(Records drawn from a dataset)
####################

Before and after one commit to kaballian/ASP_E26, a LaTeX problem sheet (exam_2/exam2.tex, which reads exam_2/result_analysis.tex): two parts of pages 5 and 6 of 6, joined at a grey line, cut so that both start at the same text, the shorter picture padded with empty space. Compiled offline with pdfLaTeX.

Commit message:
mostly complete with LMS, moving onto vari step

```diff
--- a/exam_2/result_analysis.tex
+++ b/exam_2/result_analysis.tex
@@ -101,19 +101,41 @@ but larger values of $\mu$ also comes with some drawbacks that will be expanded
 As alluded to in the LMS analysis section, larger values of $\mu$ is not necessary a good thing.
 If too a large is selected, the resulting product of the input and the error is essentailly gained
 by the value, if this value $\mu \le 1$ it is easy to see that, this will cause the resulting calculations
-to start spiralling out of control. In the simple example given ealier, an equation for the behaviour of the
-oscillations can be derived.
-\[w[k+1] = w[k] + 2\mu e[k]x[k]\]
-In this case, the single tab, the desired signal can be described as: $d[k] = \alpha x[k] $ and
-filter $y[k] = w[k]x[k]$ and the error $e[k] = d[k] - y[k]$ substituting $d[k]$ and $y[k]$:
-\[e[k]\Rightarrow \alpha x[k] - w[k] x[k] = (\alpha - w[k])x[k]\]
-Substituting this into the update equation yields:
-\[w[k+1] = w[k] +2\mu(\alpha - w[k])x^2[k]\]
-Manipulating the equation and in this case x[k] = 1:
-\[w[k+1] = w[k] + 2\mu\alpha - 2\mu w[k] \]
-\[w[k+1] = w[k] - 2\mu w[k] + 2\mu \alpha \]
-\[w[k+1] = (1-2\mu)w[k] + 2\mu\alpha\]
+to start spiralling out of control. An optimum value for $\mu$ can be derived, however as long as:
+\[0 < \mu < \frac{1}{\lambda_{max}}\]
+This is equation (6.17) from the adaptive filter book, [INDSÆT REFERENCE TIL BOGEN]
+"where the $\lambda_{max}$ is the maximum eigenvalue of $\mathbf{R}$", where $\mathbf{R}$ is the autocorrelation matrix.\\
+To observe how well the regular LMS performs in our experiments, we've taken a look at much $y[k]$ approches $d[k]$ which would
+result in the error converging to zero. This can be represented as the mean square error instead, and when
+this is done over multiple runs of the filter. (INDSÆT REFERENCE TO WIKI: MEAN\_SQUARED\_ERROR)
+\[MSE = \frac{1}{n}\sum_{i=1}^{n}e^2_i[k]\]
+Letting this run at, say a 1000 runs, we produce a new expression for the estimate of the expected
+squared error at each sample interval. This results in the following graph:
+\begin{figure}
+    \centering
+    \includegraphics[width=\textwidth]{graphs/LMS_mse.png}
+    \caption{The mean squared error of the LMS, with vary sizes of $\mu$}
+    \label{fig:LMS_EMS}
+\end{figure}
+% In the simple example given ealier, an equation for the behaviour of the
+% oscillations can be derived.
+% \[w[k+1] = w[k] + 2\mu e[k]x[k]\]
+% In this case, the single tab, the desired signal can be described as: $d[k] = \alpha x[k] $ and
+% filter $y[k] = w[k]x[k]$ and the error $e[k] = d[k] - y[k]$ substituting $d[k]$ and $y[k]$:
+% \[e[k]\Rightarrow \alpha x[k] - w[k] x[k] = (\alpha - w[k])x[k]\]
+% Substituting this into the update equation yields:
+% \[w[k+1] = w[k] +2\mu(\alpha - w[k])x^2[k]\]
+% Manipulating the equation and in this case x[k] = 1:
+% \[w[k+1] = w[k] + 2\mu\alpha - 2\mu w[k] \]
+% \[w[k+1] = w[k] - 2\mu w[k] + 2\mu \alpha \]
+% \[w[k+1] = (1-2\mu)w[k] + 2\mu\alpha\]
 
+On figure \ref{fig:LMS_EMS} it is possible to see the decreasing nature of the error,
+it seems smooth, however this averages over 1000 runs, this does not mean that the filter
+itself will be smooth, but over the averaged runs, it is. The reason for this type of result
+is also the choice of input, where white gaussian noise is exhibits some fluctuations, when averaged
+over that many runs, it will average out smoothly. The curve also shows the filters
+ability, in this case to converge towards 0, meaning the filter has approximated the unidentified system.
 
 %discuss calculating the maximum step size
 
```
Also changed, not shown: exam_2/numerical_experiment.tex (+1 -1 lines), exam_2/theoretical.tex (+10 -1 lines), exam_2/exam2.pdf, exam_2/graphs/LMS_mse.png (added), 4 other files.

####################

▶ _Your task_
Please set down all the data word for word.

▶ _Result of the task_
Before and after one commit to kaballian/ASP_E26, a LaTeX problem sheet (exam_2/exam2.tex, which reads exam_2/result_analysis.tex): two parts of pages 5 and 6 of 6, joined at a grey line, cut so that both start at the same text, the shorter picture padded with empty space. Compiled offline with pdfLaTeX.

Commit message:
mostly complete with LMS, moving onto vari step

```diff
--- a/exam_2/result_analysis.tex
+++ b/exam_2/result_analysis.tex
@@ -101,19 +101,41 @@ but larger values of $\mu$ also comes with some drawbacks that will be expanded
 As alluded to in the LMS analysis section, larger values of $\mu$ is not necessary a good thing.
 If too a large is selected, the resulting product of the input and the error is essentailly gained
 by the value, if this value $\mu \le 1$ it is easy to see that, this will cause the resulting calculations
-to start spiralling out of control. In the simple example given ealier, an equation for the behaviour of the
-oscillations can be derived.
-\[w[k+1] = w[k] + 2\mu e[k]x[k]\]
-In this case, the single tab, the desired signal can be described as: $d[k] = \alpha x[k] $ and
-filter $y[k] = w[k]x[k]$ and the error $e[k] = d[k] - y[k]$ substituting $d[k]$ and $y[k]$:
-\[e[k]\Rightarrow \alpha x[k] - w[k] x[k] = (\alpha - w[k])x[k]\]
-Substituting this into the update equation yields:
-\[w[k+1] = w[k] +2\mu(\alpha - w[k])x^2[k]\]
-Manipulating the equation and in this case x[k] = 1:
-\[w[k+1] = w[k] + 2\mu\alpha - 2\mu w[k] \]
-\[w[k+1] = w[k] - 2\mu w[k] + 2\mu \alpha \]
-\[w[k+1] = (1-2\mu)w[k] + 2\mu\alpha\]
+to start spiralling out of control. An optimum value for $\mu$ can be derived, however as long as:
+\[0 < \mu < \frac{1}{\lambda_{max}}\]
+This is equation (6.17) from the adaptive filter book, [INDSÆT REFERENCE TIL BOGEN]
+"where the $\lambda_{max}$ is the maximum eigenvalue of $\mathbf{R}$", where $\mathbf{R}$ is the autocorrelation matrix.\\
+To observe how well the regular LMS performs in our experiments, we've taken a look at much $y[k]$ approches $d[k]$ which would
+result in the error converging to zero. This can be represented as the mean square error instead, and when
+this is done over multiple runs of the filter. (INDSÆT REFERENCE TO WIKI: MEAN\_SQUARED\_ERROR)
+\[MSE = \frac{1}{n}\sum_{i=1}^{n}e^2_i[k]\]
+Letting this run at, say a 1000 runs, we produce a new expression for the estimate of the expected
+squared error at each sample interval. This results in the following graph:
+\begin{figure}
+    \centering
+    \includegraphics[width=\textwidth]{graphs/LMS_mse.png}
+    \caption{The mean squared error of the LMS, with vary sizes of $\mu$}
+    \label{fig:LMS_EMS}
+\end{figure}
+% In the simple example given ealier, an equation for the behaviour of the
+% oscillations can be derived.
+% \[w[k+1] = w[k] + 2\mu e[k]x[k]\]
+% In this case, the single tab, the desired signal can be described as: $d[k] = \alpha x[k] $ and
+% filter $y[k] = w[k]x[k]$ and the error $e[k] = d[k] - y[k]$ substituting $d[k]$ and $y[k]$:
+% \[e[k]\Rightarrow \alpha x[k] - w[k] x[k] = (\alpha - w[k])x[k]\]
+% Substituting this into the update equation yields:
+% \[w[k+1] = w[k] +2\mu(\alpha - w[k])x^2[k]\]
+% Manipulating the equation and in this case x[k] = 1:
+% \[w[k+1] = w[k] + 2\mu\alpha - 2\mu w[k] \]
+% \[w[k+1] = w[k] - 2\mu w[k] + 2\mu \alpha \]
+% \[w[k+1] = (1-2\mu)w[k] + 2\mu\alpha\]
 
+On figure \ref{fig:LMS_EMS} it is possible to see the decreasing nature of the error,
+it seems smooth, however this averages over 1000 runs, this does not mean that the filter
+itself will be smooth, but over the averaged runs, it is. The reason for this type of result
+is also the choice of input, where white gaussian noise is exhibits some fluctuations, when averaged
+over that many runs, it will average out smoothly. The curve also shows the filters
+ability, in this case to converge towards 0, meaning the filter has approximated the unidentified system.
 
 %discuss calculating the maximum step size
 
```
Also changed, not shown: exam_2/numerical_experiment.tex (+1 -1 lines), exam_2/theoretical.tex (+10 -1 lines), exam_2/exam2.pdf, exam_2/graphs/LMS_mse.png (added), 4 other files.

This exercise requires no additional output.